Web interface edit records:
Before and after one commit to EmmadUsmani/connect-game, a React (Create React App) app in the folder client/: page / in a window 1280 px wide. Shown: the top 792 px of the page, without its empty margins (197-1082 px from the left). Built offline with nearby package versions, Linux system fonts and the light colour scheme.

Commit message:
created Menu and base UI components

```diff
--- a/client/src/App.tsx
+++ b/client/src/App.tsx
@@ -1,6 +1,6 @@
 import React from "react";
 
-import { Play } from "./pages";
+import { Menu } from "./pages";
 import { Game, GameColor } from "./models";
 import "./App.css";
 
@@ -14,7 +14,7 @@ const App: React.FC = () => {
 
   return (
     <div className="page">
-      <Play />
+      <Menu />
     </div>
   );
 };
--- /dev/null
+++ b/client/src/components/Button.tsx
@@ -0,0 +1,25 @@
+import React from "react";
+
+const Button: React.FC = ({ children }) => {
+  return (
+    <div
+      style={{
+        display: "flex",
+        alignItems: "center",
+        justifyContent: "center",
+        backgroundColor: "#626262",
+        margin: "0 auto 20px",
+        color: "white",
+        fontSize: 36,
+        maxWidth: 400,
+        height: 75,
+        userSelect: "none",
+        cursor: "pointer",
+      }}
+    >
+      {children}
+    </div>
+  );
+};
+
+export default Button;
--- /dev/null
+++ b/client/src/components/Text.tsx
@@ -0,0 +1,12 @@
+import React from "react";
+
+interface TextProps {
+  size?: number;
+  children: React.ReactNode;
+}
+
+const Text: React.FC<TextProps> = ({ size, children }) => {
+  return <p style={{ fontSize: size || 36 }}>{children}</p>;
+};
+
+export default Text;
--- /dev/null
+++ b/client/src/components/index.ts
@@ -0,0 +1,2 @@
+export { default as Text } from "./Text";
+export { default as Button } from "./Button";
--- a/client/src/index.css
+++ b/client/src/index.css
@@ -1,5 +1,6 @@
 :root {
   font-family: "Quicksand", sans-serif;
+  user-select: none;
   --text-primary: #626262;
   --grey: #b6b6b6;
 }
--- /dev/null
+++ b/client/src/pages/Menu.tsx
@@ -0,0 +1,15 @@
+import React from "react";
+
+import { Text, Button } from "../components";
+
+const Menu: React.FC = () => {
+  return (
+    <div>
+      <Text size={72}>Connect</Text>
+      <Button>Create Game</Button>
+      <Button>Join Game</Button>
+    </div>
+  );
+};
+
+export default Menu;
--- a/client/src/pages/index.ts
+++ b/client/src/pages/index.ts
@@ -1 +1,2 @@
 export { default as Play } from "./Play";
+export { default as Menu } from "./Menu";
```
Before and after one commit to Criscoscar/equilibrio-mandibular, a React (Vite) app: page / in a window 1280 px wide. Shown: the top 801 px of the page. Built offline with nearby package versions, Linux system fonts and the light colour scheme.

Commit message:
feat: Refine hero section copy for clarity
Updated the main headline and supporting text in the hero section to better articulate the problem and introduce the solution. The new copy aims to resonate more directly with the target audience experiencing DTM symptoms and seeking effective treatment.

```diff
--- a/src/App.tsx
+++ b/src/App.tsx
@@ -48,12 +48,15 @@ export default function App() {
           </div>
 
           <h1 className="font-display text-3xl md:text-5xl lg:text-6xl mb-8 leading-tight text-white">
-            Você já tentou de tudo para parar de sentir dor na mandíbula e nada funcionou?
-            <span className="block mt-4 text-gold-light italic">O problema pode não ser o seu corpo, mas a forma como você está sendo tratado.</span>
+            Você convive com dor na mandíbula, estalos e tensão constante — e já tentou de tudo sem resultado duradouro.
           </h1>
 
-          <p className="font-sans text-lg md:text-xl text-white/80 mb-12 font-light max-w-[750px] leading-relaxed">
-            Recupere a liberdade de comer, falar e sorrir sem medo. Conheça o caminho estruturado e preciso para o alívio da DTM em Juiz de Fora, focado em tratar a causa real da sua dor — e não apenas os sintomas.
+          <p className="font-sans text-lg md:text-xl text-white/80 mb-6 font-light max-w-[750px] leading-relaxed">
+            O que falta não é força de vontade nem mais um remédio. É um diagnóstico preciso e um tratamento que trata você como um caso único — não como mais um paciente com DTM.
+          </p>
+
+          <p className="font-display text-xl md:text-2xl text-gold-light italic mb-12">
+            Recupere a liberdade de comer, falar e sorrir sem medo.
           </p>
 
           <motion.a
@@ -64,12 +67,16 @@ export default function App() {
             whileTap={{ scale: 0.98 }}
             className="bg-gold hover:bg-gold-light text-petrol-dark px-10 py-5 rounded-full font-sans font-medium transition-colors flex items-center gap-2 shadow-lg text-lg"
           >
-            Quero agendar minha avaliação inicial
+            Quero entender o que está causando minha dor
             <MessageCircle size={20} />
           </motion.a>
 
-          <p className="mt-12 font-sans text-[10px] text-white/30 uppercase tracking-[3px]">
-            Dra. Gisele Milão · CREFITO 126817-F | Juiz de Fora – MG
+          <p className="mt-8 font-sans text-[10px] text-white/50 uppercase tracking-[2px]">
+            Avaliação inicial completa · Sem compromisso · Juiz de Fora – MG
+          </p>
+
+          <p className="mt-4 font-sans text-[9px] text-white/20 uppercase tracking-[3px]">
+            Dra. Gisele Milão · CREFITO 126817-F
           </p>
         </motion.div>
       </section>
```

TASK ITEM:
Where a line of the data holds "copy", show that line.

EXERCISE RESPONSE:
feat: Refine hero section copy for clarity
Updated the main headline and supporting text in the hero section to better articulate the problem and introduce the solution. The new copy aims to resonate more directly with the target audience experiencing DTM symptoms and seeking effective treatment.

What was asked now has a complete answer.